Web page edit records:

^^^^^^^^

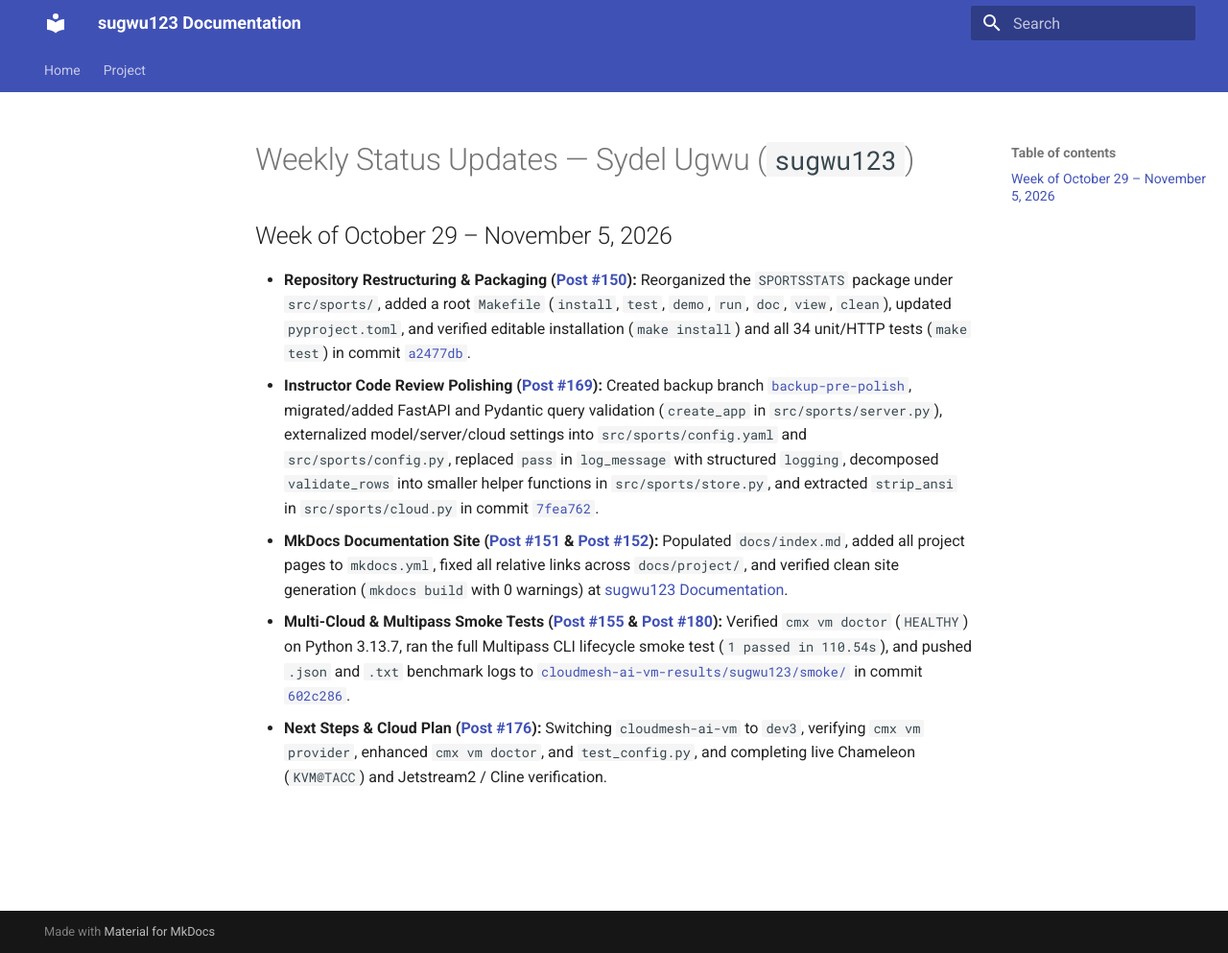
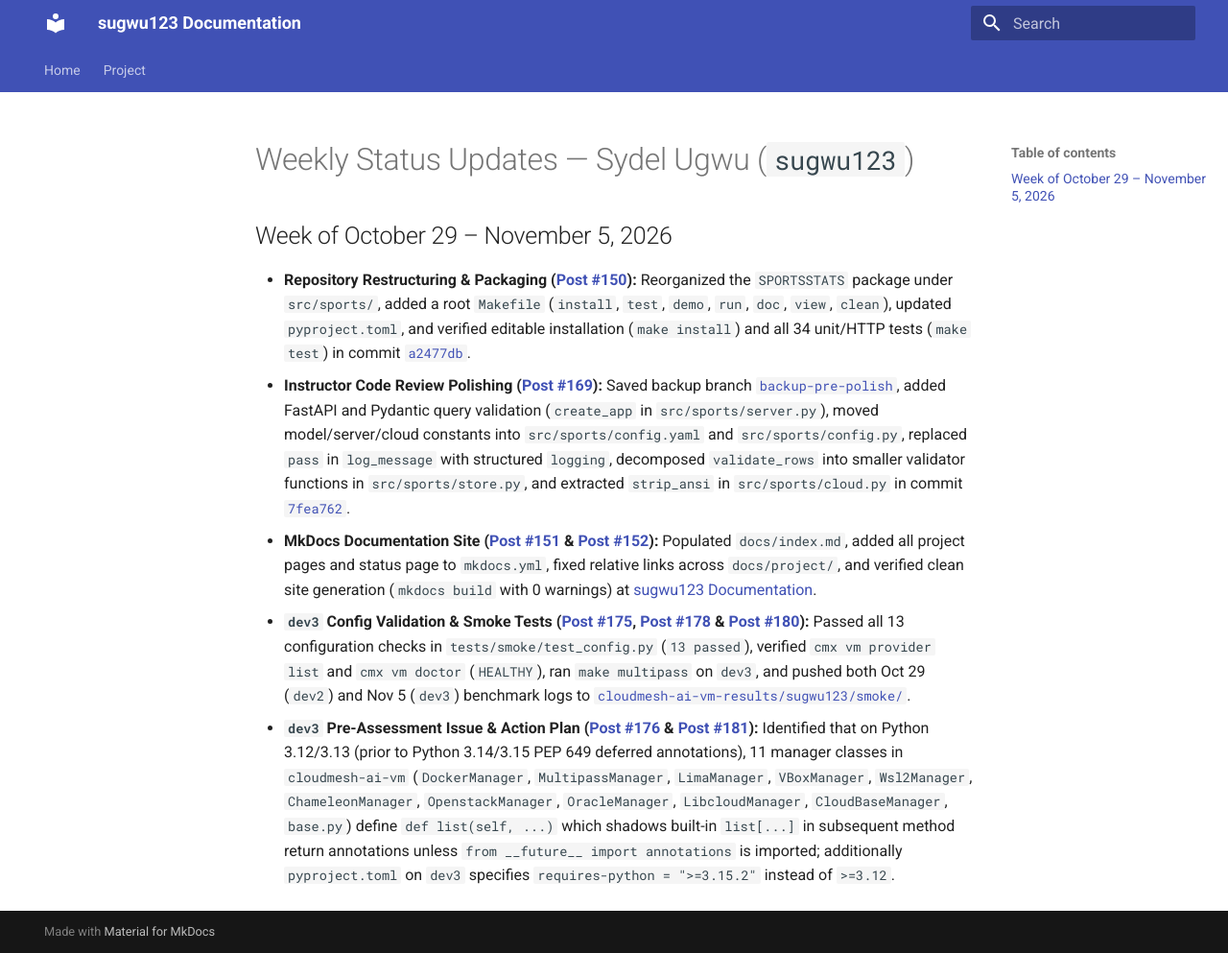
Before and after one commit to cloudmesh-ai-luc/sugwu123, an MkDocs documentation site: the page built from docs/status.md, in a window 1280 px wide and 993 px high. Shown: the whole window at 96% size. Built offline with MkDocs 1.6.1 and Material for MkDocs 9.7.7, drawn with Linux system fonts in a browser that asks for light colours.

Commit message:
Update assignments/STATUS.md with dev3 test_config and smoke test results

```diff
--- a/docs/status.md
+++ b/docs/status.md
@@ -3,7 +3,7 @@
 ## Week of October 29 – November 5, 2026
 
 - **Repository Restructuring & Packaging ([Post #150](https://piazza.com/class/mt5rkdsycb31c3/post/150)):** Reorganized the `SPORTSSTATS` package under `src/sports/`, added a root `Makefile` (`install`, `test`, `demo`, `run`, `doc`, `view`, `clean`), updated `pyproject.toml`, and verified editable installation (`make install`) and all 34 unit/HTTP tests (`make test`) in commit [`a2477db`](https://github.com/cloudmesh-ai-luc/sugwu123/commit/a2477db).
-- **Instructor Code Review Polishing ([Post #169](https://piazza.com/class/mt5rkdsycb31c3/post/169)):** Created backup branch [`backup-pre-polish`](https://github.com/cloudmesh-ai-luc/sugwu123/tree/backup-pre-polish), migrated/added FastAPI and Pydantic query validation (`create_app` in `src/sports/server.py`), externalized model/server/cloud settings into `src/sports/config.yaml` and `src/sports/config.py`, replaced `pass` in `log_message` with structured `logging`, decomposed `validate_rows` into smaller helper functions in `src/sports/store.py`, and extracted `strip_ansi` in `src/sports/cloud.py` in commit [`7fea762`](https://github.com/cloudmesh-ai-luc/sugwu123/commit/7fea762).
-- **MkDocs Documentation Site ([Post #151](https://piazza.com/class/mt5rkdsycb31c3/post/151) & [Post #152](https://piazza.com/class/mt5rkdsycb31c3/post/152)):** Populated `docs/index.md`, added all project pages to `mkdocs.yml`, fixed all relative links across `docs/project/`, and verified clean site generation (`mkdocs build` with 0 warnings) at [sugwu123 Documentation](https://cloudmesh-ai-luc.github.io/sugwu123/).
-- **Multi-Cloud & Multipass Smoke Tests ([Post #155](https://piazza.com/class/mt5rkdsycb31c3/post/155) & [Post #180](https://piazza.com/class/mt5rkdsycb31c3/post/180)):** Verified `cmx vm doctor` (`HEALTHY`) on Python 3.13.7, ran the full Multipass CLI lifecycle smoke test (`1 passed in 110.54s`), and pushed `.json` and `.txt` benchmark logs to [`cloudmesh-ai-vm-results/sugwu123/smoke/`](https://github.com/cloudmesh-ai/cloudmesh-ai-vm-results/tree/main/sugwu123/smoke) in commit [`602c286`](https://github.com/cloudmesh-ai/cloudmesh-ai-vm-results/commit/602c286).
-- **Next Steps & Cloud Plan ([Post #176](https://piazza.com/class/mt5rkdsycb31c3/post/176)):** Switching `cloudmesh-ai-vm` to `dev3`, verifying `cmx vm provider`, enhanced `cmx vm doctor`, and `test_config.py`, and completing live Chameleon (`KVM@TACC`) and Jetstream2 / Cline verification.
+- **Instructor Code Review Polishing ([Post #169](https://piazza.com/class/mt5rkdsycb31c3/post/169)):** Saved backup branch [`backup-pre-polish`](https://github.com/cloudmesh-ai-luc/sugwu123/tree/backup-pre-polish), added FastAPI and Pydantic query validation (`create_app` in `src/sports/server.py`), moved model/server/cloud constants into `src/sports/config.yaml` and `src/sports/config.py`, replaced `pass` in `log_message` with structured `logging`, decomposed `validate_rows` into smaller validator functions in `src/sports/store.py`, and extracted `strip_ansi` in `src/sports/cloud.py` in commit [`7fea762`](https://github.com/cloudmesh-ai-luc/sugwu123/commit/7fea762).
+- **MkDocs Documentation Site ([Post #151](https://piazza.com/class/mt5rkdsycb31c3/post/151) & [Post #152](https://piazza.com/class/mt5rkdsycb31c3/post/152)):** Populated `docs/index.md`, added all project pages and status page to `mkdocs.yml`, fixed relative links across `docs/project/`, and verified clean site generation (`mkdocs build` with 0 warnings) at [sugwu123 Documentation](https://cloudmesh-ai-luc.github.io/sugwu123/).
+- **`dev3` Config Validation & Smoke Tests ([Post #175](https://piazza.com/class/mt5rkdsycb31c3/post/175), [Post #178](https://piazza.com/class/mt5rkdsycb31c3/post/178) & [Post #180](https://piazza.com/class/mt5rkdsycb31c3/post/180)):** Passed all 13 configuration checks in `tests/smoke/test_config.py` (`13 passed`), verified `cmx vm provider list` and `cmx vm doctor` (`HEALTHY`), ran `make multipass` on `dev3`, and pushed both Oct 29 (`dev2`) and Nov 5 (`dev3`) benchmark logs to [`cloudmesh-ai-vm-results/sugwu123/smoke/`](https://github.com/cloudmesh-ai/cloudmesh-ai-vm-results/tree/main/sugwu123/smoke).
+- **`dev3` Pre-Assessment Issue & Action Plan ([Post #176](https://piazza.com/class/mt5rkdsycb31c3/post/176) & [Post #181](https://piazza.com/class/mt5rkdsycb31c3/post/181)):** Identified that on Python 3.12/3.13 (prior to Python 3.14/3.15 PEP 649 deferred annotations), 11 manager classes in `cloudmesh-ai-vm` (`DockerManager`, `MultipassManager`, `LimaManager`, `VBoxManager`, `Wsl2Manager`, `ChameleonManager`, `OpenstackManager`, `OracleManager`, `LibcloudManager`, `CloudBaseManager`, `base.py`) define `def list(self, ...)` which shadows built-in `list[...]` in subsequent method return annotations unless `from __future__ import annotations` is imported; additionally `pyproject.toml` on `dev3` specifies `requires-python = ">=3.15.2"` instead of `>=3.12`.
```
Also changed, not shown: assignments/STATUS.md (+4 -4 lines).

^^^^^^^^

EXERCISE PROMPT:
Copy the records above precisely, and leave every image out of the copy.

OUTPUT FOR THIS TASK:
Before and after one commit to cloudmesh-ai-luc/sugwu123, an MkDocs documentation site: the page built from docs/status.md, in a window 1280 px wide and 993 px high. Shown: the whole window at 96% size. Built offline with MkDocs 1.6.1 and Material for MkDocs 9.7.7, drawn with Linux system fonts in a browser that asks for light colours.

Commit message:
Update assignments/STATUS.md with dev3 test_config and smoke test results

```diff
--- a/docs/status.md
+++ b/docs/status.md
@@ -3,7 +3,7 @@
 ## Week of October 29 – November 5, 2026
 
 - **Repository Restructuring & Packaging ([Post #150](https://piazza.com/class/mt5rkdsycb31c3/post/150)):** Reorganized the `SPORTSSTATS` package under `src/sports/`, added a root `Makefile` (`install`, `test`, `demo`, `run`, `doc`, `view`, `clean`), updated `pyproject.toml`, and verified editable installation (`make install`) and all 34 unit/HTTP tests (`make test`) in commit [`a2477db`](https://github.com/cloudmesh-ai-luc/sugwu123/commit/a2477db).
-- **Instructor Code Review Polishing ([Post #169](https://piazza.com/class/mt5rkdsycb31c3/post/169)):** Created backup branch [`backup-pre-polish`](https://github.com/cloudmesh-ai-luc/sugwu123/tree/backup-pre-polish), migrated/added FastAPI and Pydantic query validation (`create_app` in `src/sports/server.py`), externalized model/server/cloud settings into `src/sports/config.yaml` and `src/sports/config.py`, replaced `pass` in `log_message` with structured `logging`, decomposed `validate_rows` into smaller helper functions in `src/sports/store.py`, and extracted `strip_ansi` in `src/sports/cloud.py` in commit [`7fea762`](https://github.com/cloudmesh-ai-luc/sugwu123/commit/7fea762).
-- **MkDocs Documentation Site ([Post #151](https://piazza.com/class/mt5rkdsycb31c3/post/151) & [Post #152](https://piazza.com/class/mt5rkdsycb31c3/post/152)):** Populated `docs/index.md`, added all project pages to `mkdocs.yml`, fixed all relative links across `docs/project/`, and verified clean site generation (`mkdocs build` with 0 warnings) at [sugwu123 Documentation](https://cloudmesh-ai-luc.github.io/sugwu123/).
-- **Multi-Cloud & Multipass Smoke Tests ([Post #155](https://piazza.com/class/mt5rkdsycb31c3/post/155) & [Post #180](https://piazza.com/class/mt5rkdsycb31c3/post/180)):** Verified `cmx vm doctor` (`HEALTHY`) on Python 3.13.7, ran the full Multipass CLI lifecycle smoke test (`1 passed in 110.54s`), and pushed `.json` and `.txt` benchmark logs to [`cloudmesh-ai-vm-results/sugwu123/smoke/`](https://github.com/cloudmesh-ai/cloudmesh-ai-vm-results/tree/main/sugwu123/smoke) in commit [`602c286`](https://github.com/cloudmesh-ai/cloudmesh-ai-vm-results/commit/602c286).
-- **Next Steps & Cloud Plan ([Post #176](https://piazza.com/class/mt5rkdsycb31c3/post/176)):** Switching `cloudmesh-ai-vm` to `dev3`, verifying `cmx vm provider`, enhanced `cmx vm doctor`, and `test_config.py`, and completing live Chameleon (`KVM@TACC`) and Jetstream2 / Cline verification.
+- **Instructor Code Review Polishing ([Post #169](https://piazza.com/class/mt5rkdsycb31c3/post/169)):** Saved backup branch [`backup-pre-polish`](https://github.com/cloudmesh-ai-luc/sugwu123/tree/backup-pre-polish), added FastAPI and Pydantic query validation (`create_app` in `src/sports/server.py`), moved model/server/cloud constants into `src/sports/config.yaml` and `src/sports/config.py`, replaced `pass` in `log_message` with structured `logging`, decomposed `validate_rows` into smaller validator functions in `src/sports/store.py`, and extracted `strip_ansi` in `src/sports/cloud.py` in commit [`7fea762`](https://github.com/cloudmesh-ai-luc/sugwu123/commit/7fea762).
+- **MkDocs Documentation Site ([Post #151](https://piazza.com/class/mt5rkdsycb31c3/post/151) & [Post #152](https://piazza.com/class/mt5rkdsycb31c3/post/152)):** Populated `docs/index.md`, added all project pages and status page to `mkdocs.yml`, fixed relative links across `docs/project/`, and verified clean site generation (`mkdocs build` with 0 warnings) at [sugwu123 Documentation](https://cloudmesh-ai-luc.github.io/sugwu123/).
+- **`dev3` Config Validation & Smoke Tests ([Post #175](https://piazza.com/class/mt5rkdsycb31c3/post/175), [Post #178](https://piazza.com/class/mt5rkdsycb31c3/post/178) & [Post #180](https://piazza.com/class/mt5rkdsycb31c3/post/180)):** Passed all 13 configuration checks in `tests/smoke/test_config.py` (`13 passed`), verified `cmx vm provider list` and `cmx vm doctor` (`HEALTHY`), ran `make multipass` on `dev3`, and pushed both Oct 29 (`dev2`) and Nov 5 (`dev3`) benchmark logs to [`cloudmesh-ai-vm-results/sugwu123/smoke/`](https://github.com/cloudmesh-ai/cloudmesh-ai-vm-results/tree/main/sugwu123/smoke).
+- **`dev3` Pre-Assessment Issue & Action Plan ([Post #176](https://piazza.com/class/mt5rkdsycb31c3/post/176) & [Post #181](https://piazza.com/class/mt5rkdsycb31c3/post/181)):** Identified that on Python 3.12/3.13 (prior to Python 3.14/3.15 PEP 649 deferred annotations), 11 manager classes in `cloudmesh-ai-vm` (`DockerManager`, `MultipassManager`, `LimaManager`, `VBoxManager`, `Wsl2Manager`, `ChameleonManager`, `OpenstackManager`, `OracleManager`, `LibcloudManager`, `CloudBaseManager`, `base.py`) define `def list(self, ...)` which shadows built-in `list[...]` in subsequent method return annotations unless `from __future__ import annotations` is imported; additionally `pyproject.toml` on `dev3` specifies `requires-python = ">=3.15.2"` instead of `>=3.12`.
```
Also changed, not shown: assignments/STATUS.md (+4 -4 lines).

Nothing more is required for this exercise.